Translation:Die ersten drei haben Bücher.
It's an adjective, and is governed by the rules for adjective endings. jess1camar1e gave me this lovely memory aid in another comment section:
"-Big 3 get an -e (der, die, das) der alte Mann, das kleine Kind, die schöne Frau
-Changin' gets -en (plural and case changes) den alten Mann (accusative), der schönen Frau (dative), die kleinen Kinder (plural)
-No 'the'? Adjective takes over (no 'der' word or just an 'ein') Kaltes Wetter gefällt mir nicht (das Wetter). Ein guter Mann ist schwer zu finden (der Mann).
Now the only tricky part is knowing which 'the' word your noun has :)"

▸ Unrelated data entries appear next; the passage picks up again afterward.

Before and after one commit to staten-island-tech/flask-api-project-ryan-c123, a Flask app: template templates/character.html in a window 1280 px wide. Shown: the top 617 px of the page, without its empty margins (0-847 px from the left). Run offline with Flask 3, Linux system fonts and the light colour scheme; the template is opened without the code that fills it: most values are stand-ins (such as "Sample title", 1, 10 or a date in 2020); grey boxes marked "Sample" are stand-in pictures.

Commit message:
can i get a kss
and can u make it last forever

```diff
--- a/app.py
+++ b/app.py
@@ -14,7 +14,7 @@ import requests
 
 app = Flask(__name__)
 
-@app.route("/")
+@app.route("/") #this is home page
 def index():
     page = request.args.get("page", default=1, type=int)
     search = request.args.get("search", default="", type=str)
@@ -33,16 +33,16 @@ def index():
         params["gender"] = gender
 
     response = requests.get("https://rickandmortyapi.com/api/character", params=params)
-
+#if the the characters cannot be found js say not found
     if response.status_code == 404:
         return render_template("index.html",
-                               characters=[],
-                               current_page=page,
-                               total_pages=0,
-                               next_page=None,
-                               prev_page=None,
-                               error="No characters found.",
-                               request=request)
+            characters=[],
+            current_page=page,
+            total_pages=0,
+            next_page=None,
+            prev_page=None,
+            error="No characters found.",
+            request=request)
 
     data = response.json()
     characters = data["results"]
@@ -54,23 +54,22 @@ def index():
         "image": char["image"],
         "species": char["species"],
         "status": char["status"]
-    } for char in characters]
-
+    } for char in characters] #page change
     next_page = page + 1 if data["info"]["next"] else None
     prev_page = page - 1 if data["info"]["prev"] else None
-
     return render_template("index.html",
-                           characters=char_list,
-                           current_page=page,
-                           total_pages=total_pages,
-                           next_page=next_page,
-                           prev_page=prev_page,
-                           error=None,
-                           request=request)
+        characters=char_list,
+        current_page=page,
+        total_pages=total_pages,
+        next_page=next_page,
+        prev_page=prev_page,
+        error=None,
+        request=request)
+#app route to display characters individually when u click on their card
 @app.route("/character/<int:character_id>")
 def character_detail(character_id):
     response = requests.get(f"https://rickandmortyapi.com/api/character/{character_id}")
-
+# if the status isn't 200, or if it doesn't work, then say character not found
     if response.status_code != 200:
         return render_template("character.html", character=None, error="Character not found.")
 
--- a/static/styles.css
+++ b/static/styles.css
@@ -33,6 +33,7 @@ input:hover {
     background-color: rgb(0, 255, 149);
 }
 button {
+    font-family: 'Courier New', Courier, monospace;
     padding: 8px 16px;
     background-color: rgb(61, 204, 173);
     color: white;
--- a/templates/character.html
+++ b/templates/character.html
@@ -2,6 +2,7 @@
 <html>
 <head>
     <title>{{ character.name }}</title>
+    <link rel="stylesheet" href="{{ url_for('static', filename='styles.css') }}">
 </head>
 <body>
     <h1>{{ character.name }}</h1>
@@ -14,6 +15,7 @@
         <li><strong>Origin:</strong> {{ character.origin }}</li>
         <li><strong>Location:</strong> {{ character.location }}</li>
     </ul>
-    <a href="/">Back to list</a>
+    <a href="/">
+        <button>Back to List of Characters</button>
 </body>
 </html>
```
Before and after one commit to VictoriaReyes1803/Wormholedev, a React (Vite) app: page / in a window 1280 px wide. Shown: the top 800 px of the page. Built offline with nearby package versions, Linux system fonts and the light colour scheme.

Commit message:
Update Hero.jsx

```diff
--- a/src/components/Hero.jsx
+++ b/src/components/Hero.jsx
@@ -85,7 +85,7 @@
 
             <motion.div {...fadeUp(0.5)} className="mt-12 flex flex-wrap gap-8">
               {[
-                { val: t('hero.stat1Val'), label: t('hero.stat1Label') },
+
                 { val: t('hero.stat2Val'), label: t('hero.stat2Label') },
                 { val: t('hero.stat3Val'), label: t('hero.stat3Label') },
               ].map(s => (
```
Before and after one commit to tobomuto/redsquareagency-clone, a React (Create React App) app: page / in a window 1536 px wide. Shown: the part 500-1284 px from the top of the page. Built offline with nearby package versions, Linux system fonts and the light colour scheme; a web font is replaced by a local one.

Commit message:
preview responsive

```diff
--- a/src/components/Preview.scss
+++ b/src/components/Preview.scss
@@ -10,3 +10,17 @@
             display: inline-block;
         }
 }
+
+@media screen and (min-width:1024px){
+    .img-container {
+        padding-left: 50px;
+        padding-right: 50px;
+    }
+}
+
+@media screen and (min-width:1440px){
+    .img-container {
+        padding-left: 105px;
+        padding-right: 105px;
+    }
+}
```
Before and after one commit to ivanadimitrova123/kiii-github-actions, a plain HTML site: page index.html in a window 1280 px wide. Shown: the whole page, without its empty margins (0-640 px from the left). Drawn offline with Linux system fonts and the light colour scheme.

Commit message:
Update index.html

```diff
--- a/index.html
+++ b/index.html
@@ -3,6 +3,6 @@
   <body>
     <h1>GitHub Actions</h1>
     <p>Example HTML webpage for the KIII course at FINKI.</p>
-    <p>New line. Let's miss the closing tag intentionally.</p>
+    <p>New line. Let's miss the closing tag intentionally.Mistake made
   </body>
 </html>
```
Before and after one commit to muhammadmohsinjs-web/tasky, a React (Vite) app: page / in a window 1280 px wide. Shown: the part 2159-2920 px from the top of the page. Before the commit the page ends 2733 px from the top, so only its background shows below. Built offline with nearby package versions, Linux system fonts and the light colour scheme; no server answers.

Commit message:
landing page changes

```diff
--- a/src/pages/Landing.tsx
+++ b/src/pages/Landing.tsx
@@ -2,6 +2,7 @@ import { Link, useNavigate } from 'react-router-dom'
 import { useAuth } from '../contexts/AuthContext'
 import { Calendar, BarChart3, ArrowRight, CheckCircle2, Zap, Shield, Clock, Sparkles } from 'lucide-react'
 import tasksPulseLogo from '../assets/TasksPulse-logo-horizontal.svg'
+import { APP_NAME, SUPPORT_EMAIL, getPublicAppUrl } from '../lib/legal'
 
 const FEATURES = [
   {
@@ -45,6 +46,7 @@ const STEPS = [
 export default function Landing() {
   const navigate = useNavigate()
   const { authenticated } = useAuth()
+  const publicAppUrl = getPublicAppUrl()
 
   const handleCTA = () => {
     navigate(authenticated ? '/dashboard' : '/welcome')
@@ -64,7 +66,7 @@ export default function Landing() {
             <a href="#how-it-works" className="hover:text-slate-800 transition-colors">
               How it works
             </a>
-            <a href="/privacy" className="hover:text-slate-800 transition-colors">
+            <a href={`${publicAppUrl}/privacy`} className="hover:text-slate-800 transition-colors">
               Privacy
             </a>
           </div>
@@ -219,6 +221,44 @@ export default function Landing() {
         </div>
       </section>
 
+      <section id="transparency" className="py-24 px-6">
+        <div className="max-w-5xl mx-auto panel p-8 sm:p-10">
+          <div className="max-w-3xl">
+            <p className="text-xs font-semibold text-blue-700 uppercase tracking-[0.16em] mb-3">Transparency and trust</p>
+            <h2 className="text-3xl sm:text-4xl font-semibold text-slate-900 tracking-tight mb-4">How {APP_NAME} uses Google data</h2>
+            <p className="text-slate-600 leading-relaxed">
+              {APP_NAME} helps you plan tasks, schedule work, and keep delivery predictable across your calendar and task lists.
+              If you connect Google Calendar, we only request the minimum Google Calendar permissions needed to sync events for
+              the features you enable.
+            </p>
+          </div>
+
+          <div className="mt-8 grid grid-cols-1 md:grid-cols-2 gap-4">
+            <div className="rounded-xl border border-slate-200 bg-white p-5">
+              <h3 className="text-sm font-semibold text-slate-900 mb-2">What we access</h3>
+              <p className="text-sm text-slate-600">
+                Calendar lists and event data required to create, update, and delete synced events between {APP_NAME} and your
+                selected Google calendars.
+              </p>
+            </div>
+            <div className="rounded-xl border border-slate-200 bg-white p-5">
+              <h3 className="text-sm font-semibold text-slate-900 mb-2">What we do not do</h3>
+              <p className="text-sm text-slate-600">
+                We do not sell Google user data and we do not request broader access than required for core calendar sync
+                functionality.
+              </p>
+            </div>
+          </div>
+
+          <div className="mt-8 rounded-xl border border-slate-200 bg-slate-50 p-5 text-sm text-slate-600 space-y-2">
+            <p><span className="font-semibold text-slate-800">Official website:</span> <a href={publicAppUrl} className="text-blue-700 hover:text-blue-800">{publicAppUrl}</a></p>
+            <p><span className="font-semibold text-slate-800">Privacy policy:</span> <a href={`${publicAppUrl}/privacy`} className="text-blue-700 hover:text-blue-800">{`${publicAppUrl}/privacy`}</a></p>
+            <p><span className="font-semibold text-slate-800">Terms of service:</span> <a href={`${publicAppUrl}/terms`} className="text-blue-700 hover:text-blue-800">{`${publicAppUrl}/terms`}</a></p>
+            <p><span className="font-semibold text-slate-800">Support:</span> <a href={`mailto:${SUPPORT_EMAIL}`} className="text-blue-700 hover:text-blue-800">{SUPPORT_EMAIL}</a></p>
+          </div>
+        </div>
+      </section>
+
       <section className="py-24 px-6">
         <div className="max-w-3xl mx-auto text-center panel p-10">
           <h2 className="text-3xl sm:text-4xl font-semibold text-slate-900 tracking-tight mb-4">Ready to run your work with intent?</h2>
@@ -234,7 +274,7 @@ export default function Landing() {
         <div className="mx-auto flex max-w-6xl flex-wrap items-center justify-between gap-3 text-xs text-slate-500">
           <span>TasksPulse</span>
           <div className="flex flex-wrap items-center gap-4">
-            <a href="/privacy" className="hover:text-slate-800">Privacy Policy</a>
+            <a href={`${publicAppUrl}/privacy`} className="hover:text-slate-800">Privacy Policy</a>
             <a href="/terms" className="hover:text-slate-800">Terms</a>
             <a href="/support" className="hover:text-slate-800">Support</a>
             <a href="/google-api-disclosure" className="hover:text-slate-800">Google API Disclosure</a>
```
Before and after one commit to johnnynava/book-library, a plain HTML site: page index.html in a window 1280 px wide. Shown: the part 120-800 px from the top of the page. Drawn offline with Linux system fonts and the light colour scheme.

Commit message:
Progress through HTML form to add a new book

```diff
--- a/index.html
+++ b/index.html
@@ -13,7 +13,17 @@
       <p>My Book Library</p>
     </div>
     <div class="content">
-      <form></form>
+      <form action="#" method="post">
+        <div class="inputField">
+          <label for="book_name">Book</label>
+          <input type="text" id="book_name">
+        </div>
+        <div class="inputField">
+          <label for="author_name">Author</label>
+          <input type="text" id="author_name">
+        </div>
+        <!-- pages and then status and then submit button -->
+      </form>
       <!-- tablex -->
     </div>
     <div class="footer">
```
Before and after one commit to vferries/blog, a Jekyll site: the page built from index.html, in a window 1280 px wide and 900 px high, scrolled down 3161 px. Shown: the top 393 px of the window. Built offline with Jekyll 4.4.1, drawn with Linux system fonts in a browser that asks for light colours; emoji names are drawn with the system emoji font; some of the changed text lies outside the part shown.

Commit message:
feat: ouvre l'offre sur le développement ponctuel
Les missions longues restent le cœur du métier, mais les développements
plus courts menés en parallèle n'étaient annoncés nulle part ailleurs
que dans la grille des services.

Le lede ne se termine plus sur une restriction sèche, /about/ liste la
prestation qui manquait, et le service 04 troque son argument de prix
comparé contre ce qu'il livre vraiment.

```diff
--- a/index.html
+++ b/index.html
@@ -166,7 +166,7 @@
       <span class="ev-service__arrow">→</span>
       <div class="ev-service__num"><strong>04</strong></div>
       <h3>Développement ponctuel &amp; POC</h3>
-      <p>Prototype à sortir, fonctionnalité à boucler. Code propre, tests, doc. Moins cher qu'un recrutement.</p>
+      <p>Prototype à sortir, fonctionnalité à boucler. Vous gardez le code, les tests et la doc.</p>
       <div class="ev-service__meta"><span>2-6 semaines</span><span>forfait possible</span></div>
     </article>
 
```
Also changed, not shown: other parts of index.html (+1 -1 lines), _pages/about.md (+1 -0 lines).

(changin' means the "der" word differs -- has changed -- from its nominative singular form.)
See the entire discussion and a few more examples here: http://www.duolingo.com/comment/556140
I think it is because we are talking about three people or three objects, so we use 'ersten' because it's plural instead of 'erste' (singular), in Enlgish you don't have to put the adejctives into plural or singular, it is the same, but in Spanish and German, you do have, maybe that's a possible reason, or maybe I'm wrong.
I got this wrong. I think it is because erste is describing the subject of the sentence. "the first three" which is plural and adjective endings for the plural case are en (http://german.about.com/library/weekly/aa030298.htm)